At Harvard’s commencement last month, dropout Mark Zuckerberg told eager graduates to create a new social contract for their generation: “We should have a society that measures progress not just by economic metrics like GDP, but by how many of us have a role we find meaningful.” He then said to applause: “We should explore ideas like universal basic income to give everyone a cushion to try new things.” Who wouldn’t like three grand a month?
Having the government provide citizens with a universal basic income is the most bankrupt idea since socialism, but others in Silicon Valley still have been proselytizing money for nothing. “There will be fewer and fewer jobs that a robot cannot do better,” Tesla CEO Elon Musk said at the World Government Summit in Dubai earlier this year. “I think some kind of universal basic income is going to be necessary.”
Robert Reich, President Clinton’s labor secretary, summed up the wrongheaded thinking a few months ago: “We will get to a point, all our societies, where technology is displacing so many jobs, not just menial jobs but also professional jobs, that we’re going to have to take seriously the notion of a universal basic income.”
This is a false premise. All through history, automation has created more jobs than it destroyed. Washboards and wringers were replaced by increasingly inexpensive washing machines, while more women entered the workforce. Automated manufacturing and one-click buying has upended retail, yet throughout the U.S. millions of jobs go unfilled. With Amazon’s proposed purchase of Whole Foods , the online giant is primed finally to bring efficiency to the last mile of grocery shopping—but don’t count on all grocery jobs to disappear.
The economics, which they apparently stopped teaching at Harvard, are straightforward: Lowering the cost of goods and services through automation allows capital—financial and human—to attack even harder problems. Wake me up when we run out of problems.
These kinds of predictions aren’t new, and they’ve been wrong almost always. In 1930 John Maynard Keynes envisioned that his grandchildren would have a 15-hour workweek. Sam Altman, who runs the startup incubator Y Combinator, dabbles in similarly bold but meaningless statements. “We think everyone should have enough money to meet their basic needs—no matter what, especially if there are enough resources to make it possible,” he wrote last year, while admitting he has no idea “how it should look or how to pay for it.”

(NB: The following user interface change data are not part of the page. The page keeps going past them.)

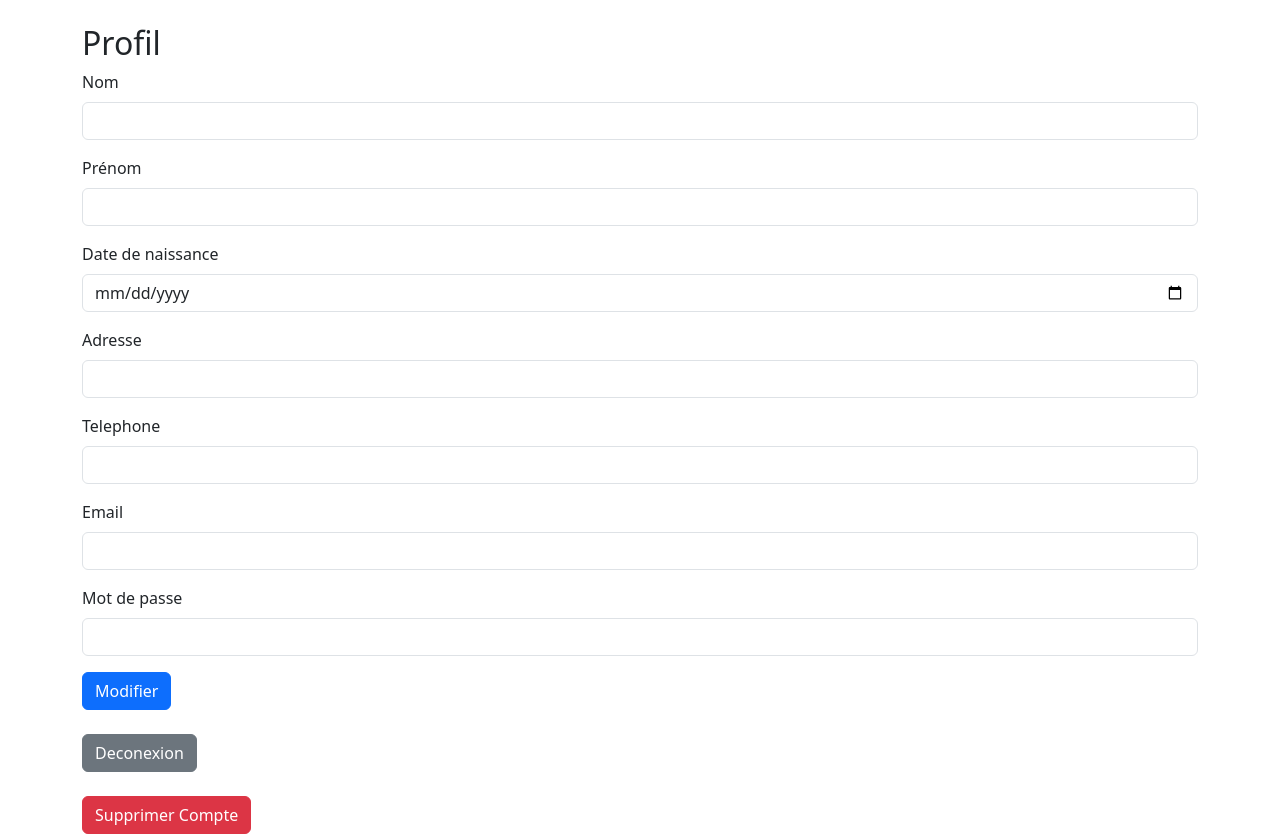
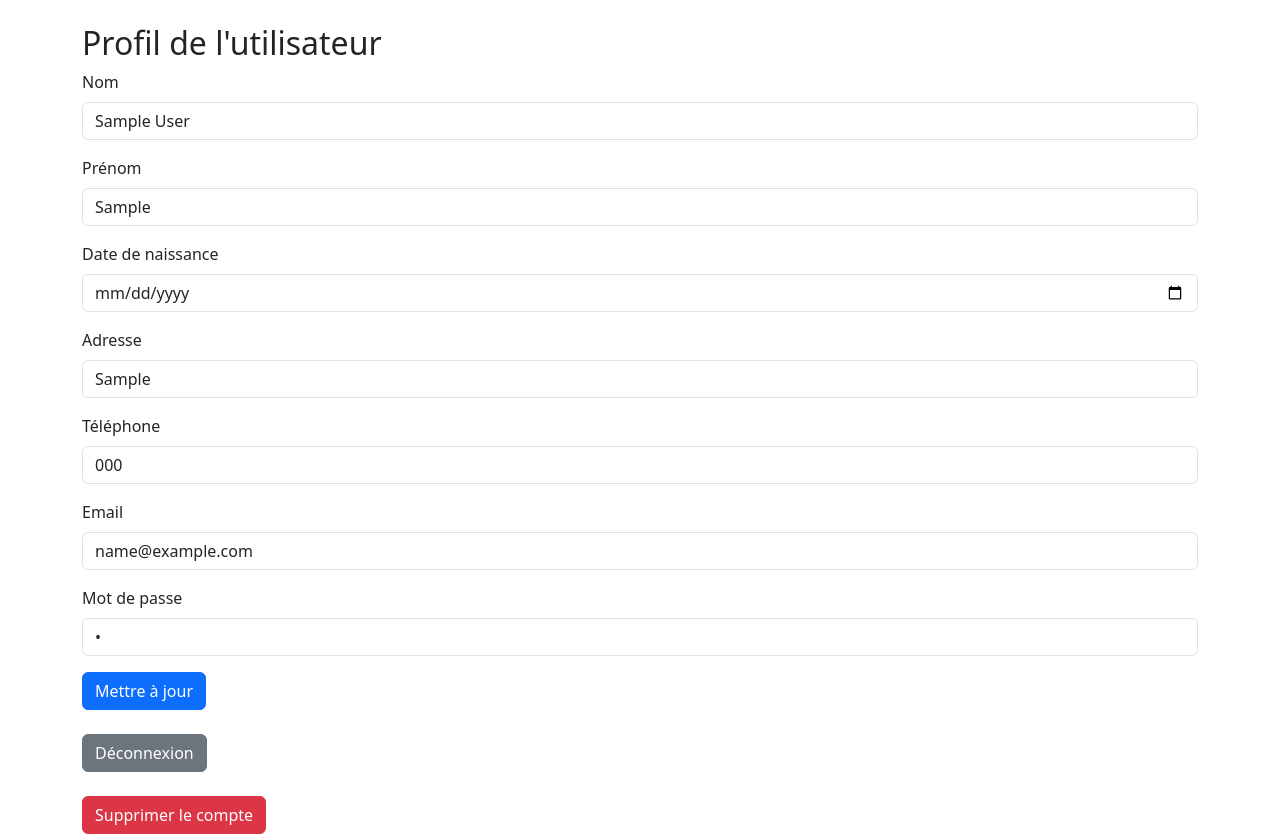
Before and after one commit to andreasAuffray/RESERV-CAL, a PHP site: page /profil.php in a window 1280 px wide. Run offline with PHP 8.4, Linux system fonts and the light colour scheme; the visitor is signed in with stand-in values (Sample User, id 1); tables that the repository leaves empty or names only in its code hold one stand-in row (values such as "Sample post"); data that the repository does not hold is empty.

Commit message:
fix: corection erreur sql
Correction de l'erreur qui renvoyer rien dans les different champs du profil

```diff
--- a/src/profil.php
+++ b/src/profil.php
@@ -8,35 +8,55 @@ if (!isset($_SESSION['id'])) {
     exit();
 }
 
-// Récupérer les données de l'utilisateur connecté
+// Récupérer les informations de l'utilisateur connecté
 $stmt = $pdo->prepare("SELECT * FROM users WHERE id = :id");
 $stmt->execute(['id' => $_SESSION['id']]);
-$user = $stmt->fetch();
+$user = $stmt->fetch();  // Notez qu'on utilise fetch() et non fetchAll()
+
+// Vérifier si l'utilisateur existe
+if (!$user) {
+    // Si l'utilisateur n'existe pas, rediriger vers la page de connexion
+    header('Location: login.php');
+    exit();
+}
 
 if ($_SERVER['REQUEST_METHOD'] === 'POST') {
-    $nom = htmlspecialchars($_POST['nom']);
-    $prenom = htmlspecialchars($_POST['prenom']);
-    $email = filter_var($_POST['email'], FILTER_SANITIZE_EMAIL);
-    $adresse = htmlspecialchars($_POST['adresse']);
-    $telephone = htmlspecialchars($_POST['telephone']);
+    $nom = $_POST['nom'];
+    $prenom = $_POST['prenom'];
+    $date_naissance = $_POST['date_naissance'];
+    $adresse = $_POST['adresse'];
+    $telephone = $_POST['telephone'];
+    $email = $_POST['email'];
+    $mot_de_passe = $_POST['mot_de_passe'];
 
-    // Vérifier si un mot de passe a été renseigné pour mise à jour
-    if (!empty($_POST['mot_de_passe'])) {
-        $mot_de_passe = password_hash($_POST['mot_de_passe'], PASSWORD_DEFAULT);
-        $stmt = $pdo->prepare("UPDATE users SET nom = ?, prenom = ?, email = ?, adresse = ?, telephone = ?, mot_de_passe = ? WHERE id = ?");
-        $stmt->execute([$nom, $prenom, $email, $adresse, $telephone, $mot_de_passe, $_SESSION['id']]);
+    // Vérifier que les champs sont remplis
+    if (empty($nom) || empty($prenom) || empty($date_naissance) || empty($adresse) || empty($telephone) || empty($email) || empty($mot_de_passe)) {
+        $error = "Tous les champs doivent être remplis.";
     } else {
-        $stmt = $pdo->prepare("UPDATE users SET nom = ?, prenom = ?, email = ?, adresse = ?, telephone = ? WHERE id = ?");
-        $stmt->execute([$nom, $prenom, $email, $adresse, $telephone, $_SESSION['id']]);
+        // Hash du mot de passe
+        $mot_de_passe_hache = password_hash($mot_de_passe, PASSWORD_BCRYPT);
+
+        // Mise à jour des informations de l'utilisateur
+        $stmt = $pdo->prepare("UPDATE users SET nom = :nom, prenom = :prenom, date_naissance = :date_naissance, adresse = :adresse,
+            telephone = :telephone, email = :email, mot_de_passe = :mot_de_passe WHERE id = :id");
+
+        $stmt->execute([
+            'nom' => $nom,
+            'prenom' => $prenom,
+            'date_naissance' => $date_naissance,
+            'adresse' => $adresse,
+            'telephone' => $telephone,
+            'email' => $email,
+            'mot_de_passe' => $mot_de_passe_hache,
+            'id' => $_SESSION['id']
+        ]);
+
+        // Rediriger vers la page du profil après la mise à jour
+        header('Location: profil.php');
+        exit();
     }
-
-    header('Location: profil.php');
 }
 ?>
-
-
-
-
 
 <!DOCTYPE html>
 <html lang="fr">
@@ -48,69 +68,65 @@ if ($_SERVER['REQUEST_METHOD'] === 'POST') {
 </head>
 <body>
     <div class="container mt-4">
-        <h2>Profil</h2>
+        <h2>Profil de l'utilisateur</h2>
 
         <!-- Afficher l'erreur s'il y en a -->
         <?php if (isset($error)): ?>
             <div class="alert alert-danger"><?= htmlspecialchars($error) ?></div>
         <?php endif; ?>
 
+        <!-- Formulaire de mise à jour du profil -->
         <form method="POST" action="">
             <div class="mb-3">
                 <label for="nom" class="form-label">Nom</label>
-                    <input type="text" class="form-control" id="nom" name="nom" value="<?= htmlspecialchars($user[0]['nom']) ?>" required>
+                <input type="text" class="form-control" id="nom" name="nom" value="<?= htmlspecialchars($user['nom']) ?>" required>
             </div>
 
             <div class="mb-3">
                 <label for="prenom" class="form-label">Prénom</label>
-                <input type="text" class="form-control" id="prenom" name="prenom" value="<?= htmlspecialchars($user[0]['prenom']) ?>" required>
+                <input type="text" class="form-control" id="prenom" name="prenom" value="<?= htmlspecialchars($user['prenom']) ?>" required>
             </div>
 
             <div class="mb-3">
                 <label for="date_naissance" class="form-label">Date de naissance</label>
-                <input type="date" class="form-control" id="date_naissance" name="date_naissance" value="<?= htmlspecialchars($user[0]['date_naissance']) ?>" required>
+                <input type="date" class="form-control" id="date_naissance" name="date_naissance" value="<?= htmlspecialchars($user['date_naissance']) ?>" required>
             </div>
 
             <div class="mb-3">
                 <label for="adresse" class="form-label">Adresse</label>
-                <input type="text" class="form-control" id="adresse" name="adresse" value="<?= htmlspecialchars($user[0]['adresse']) ?>" required>
+                <input type="text" class="form-control" id="adresse" name="adresse" value="<?= htmlspecialchars($user['adresse']) ?>" required>
             </div>
 
             <div class="mb-3">
-                <label for="telephone" class="form-label">Telephone</label>
-                <input type="text" class="form-control" id="telephone" name="telephone" value="<?= htmlspecialchars($user[0]['telephone']) ?>" required>
+                <label for="telephone" class="form-label">Téléphone</label>
+                <input type="text" class="form-control" id="telephone" name="telephone" value="<?= htmlspecialchars($user['telephone']) ?>" required>
             </div>
 
             <div class="mb-3">
                 <label for="email" class="form-label">Email</label>
-                    <input type="email" class="form-control" id="email" name="email" value="<?= htmlspecialchars($user[0]['email']) ?>" required>
+                <input type="email" class="form-control" id="email" name="email" value="<?= htmlspecialchars($user['email']) ?>" required>
             </div>
 
             <div class="mb-3">
                 <label for="mot_de_passe" class="form-label">Mot de passe</label>
-                    <input type="password" class="form-control" id="mot_de_passe" name="mot_de_passe" value="<?= htmlspecialchars($user[0]['mot_de_passe']) ?>" required>
+                <input type="password" class="form-control" id="mot_de_passe" name="mot_de_passe" value="<?= htmlspecialchars($user['mot_de_passe']) ?>" required>
             </div>
 
-            <button type="submit" class="btn btn-primary">Modifier</button>
-
-
+            <button type="submit" class="btn btn-primary">Mettre à jour</button>
         </form>
-
-
-
-
     </div>
 
     <div class="container mt-4">
-            <form action="disconect.php" method="POST">
-                <button type="submit" class="btn btn-btn btn-secondary">Deconexion</button>
+        <form action="logout.php" method="POST">
+            <button type="submit" class="btn btn-secondary">Déconnexion</button>
         </form>
     </div>
 
     <div class="container mt-4">
         <form action="delete.php" method="POST">
-                <button type="submit" class="btn btn-danger">Supprimer Compte</button>
+            <button type="submit" class="btn btn-danger">Supprimer le compte</button>
         </form>
     </div>
+
 </body>
 </html>
```
Lines whose indentation alone changed are shown as unchanged.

Where to begin? First, the cost of a universal basic income would make free college for everyone look like austerity. The cost of anything the government touches tends to increase well faster than inflation—education, health care, housing. Price signals get distorted, but since Uncle Sam is paying, no one seems to care. Anyway, why stop at $3,000 a month? Why not $4,000 a month or $40,000? Everyone deserves a MacArthur genius grant!
If last year’s presidential election proved anything, it’s that people want jobs, not handouts. The education system needs reform, but there are already two billion mobile classrooms built into smartphones world-wide. Paying people not to work means you’ll never get them back into the workforce. Why would you want to work when you can bang on a drum all day?
The U.S. is already turning European—I really think so. Remember the Obama administration’s “Life of Julia,” which glorified the nanny state? Every year more Democrats push single-payer health care because competition is deemed too messy. The safety net now has a safety net. These are all on the riverbank of paying people not to work. Universal basic income would be the final drowning of capitalism.
The bigger question is why all these Silicon Valley bigwigs are intent on giving away other people’s money. Perhaps it’s a misplaced sense of shame for their riches. Worse, some believe they are chosen to carry society on their backs while the teeming masses can be paid to idle along. Well, as long as they download the latest apps and are given enough to pay for wireless internet and an iPhone upgrade every few years. Facebook and videogames are already huge mind sinks. Add Mr. Musk’s Neuralink direct brain interface and no one will ever get off the couch.
Most millennials are hardworking and motivated, but have you noticed that the talk of universal basic income comes just as marijuana legalization is making more gains than ever? It’s already been legalized for recreational use in eight states and for medicinal purposes in 29. Universal basic income, combined with legal weed, could ruin an entire generation. We’ll never get them out of our collective basements. Thanks, Zuck.